Front-end code edit data:
· · ·
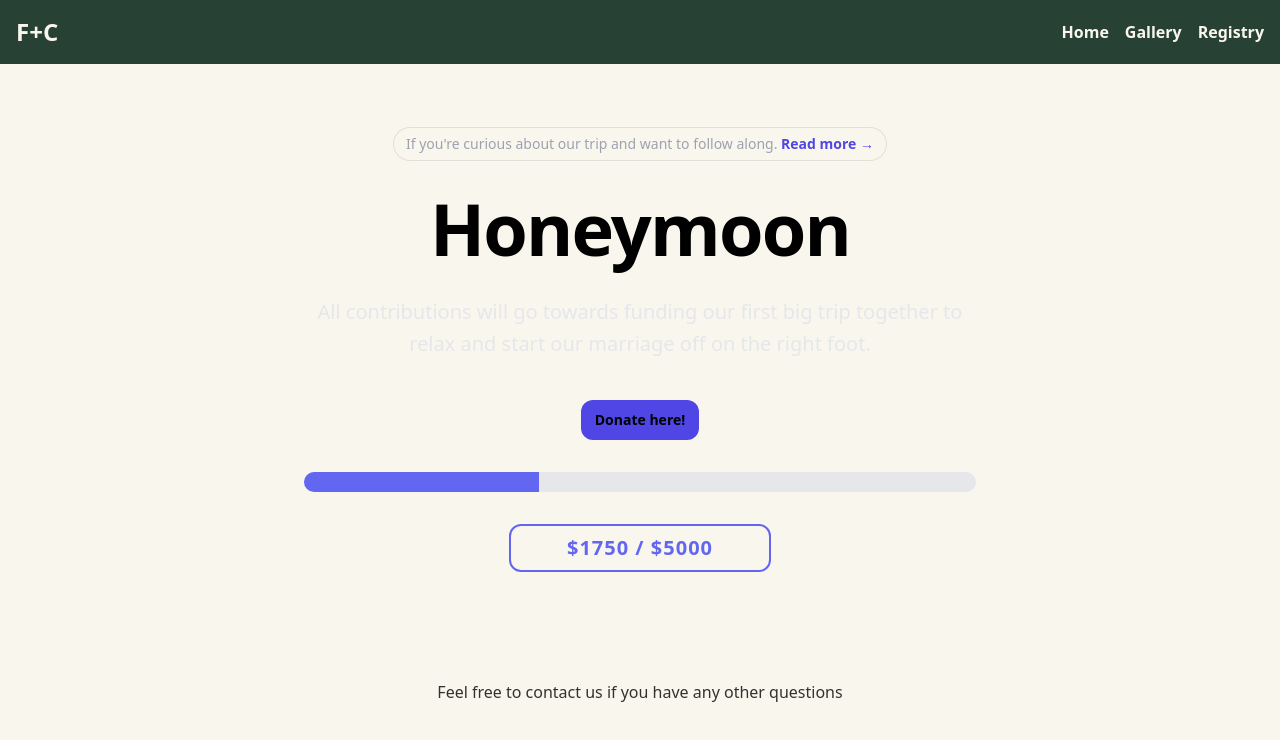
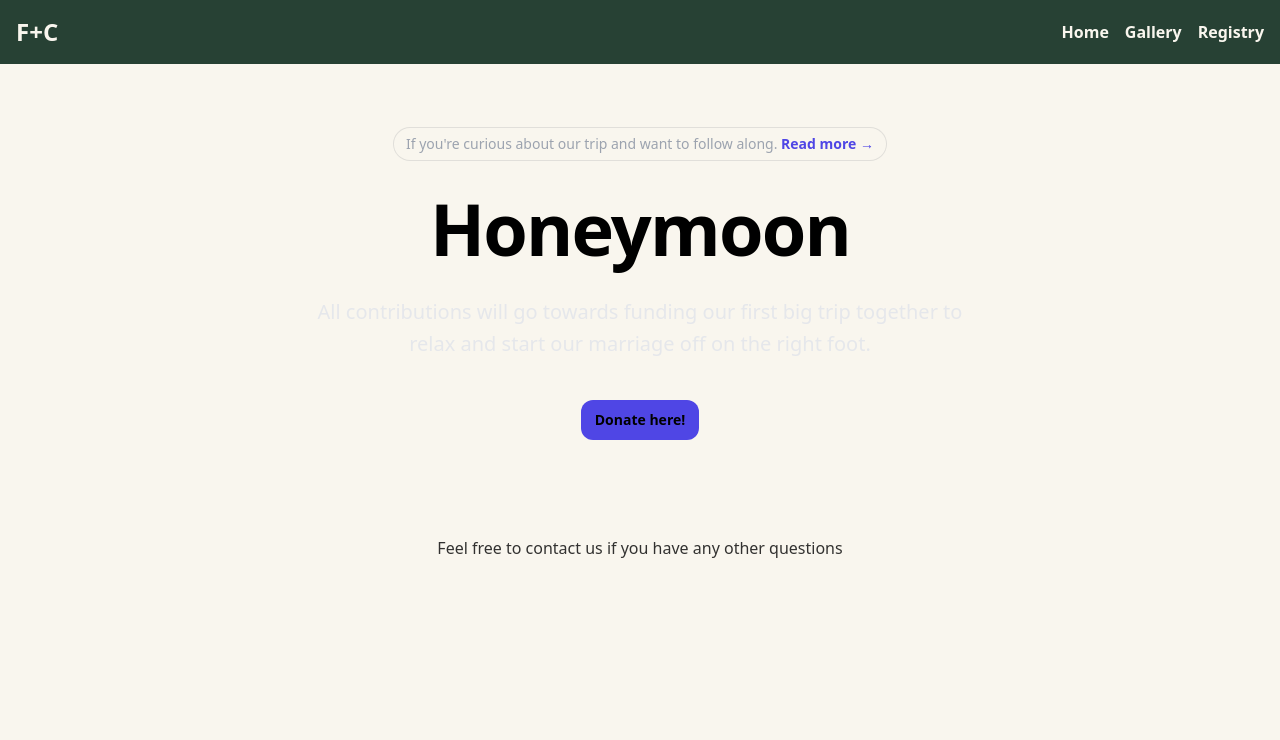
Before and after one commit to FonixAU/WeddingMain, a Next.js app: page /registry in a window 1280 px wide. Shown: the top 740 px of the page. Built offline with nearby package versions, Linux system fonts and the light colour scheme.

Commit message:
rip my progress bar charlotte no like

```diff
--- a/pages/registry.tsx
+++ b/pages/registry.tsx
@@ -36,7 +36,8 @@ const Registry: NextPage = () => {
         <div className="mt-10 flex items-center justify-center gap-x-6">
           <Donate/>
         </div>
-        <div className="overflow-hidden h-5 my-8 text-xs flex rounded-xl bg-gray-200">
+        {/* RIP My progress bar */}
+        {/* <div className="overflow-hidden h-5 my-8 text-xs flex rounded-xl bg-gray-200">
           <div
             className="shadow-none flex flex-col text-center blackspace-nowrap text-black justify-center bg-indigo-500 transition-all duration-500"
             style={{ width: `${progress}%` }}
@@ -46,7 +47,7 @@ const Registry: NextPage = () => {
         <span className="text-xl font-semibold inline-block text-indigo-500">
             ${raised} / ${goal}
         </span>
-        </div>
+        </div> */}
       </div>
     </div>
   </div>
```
· · ·
#### Exercise
Reproduce all of the data exactly, omitting each picture it holds.

#### Task output
Before and after one commit to FonixAU/WeddingMain, a Next.js app: page /registry in a window 1280 px wide. Shown: the top 740 px of the page. Built offline with nearby package versions, Linux system fonts and the light colour scheme.

Commit message:
rip my progress bar charlotte no like

```diff
--- a/pages/registry.tsx
+++ b/pages/registry.tsx
@@ -36,7 +36,8 @@ const Registry: NextPage = () => {
         <div className="mt-10 flex items-center justify-center gap-x-6">
           <Donate/>
         </div>
-        <div className="overflow-hidden h-5 my-8 text-xs flex rounded-xl bg-gray-200">
+        {/* RIP My progress bar */}
+        {/* <div className="overflow-hidden h-5 my-8 text-xs flex rounded-xl bg-gray-200">
           <div
             className="shadow-none flex flex-col text-center blackspace-nowrap text-black justify-center bg-indigo-500 transition-all duration-500"
             style={{ width: `${progress}%` }}
@@ -46,7 +47,7 @@ const Registry: NextPage = () => {
         <span className="text-xl font-semibold inline-block text-indigo-500">
             ${raised} / ${goal}
         </span>
-        </div>
+        </div> */}
       </div>
     </div>
   </div>
```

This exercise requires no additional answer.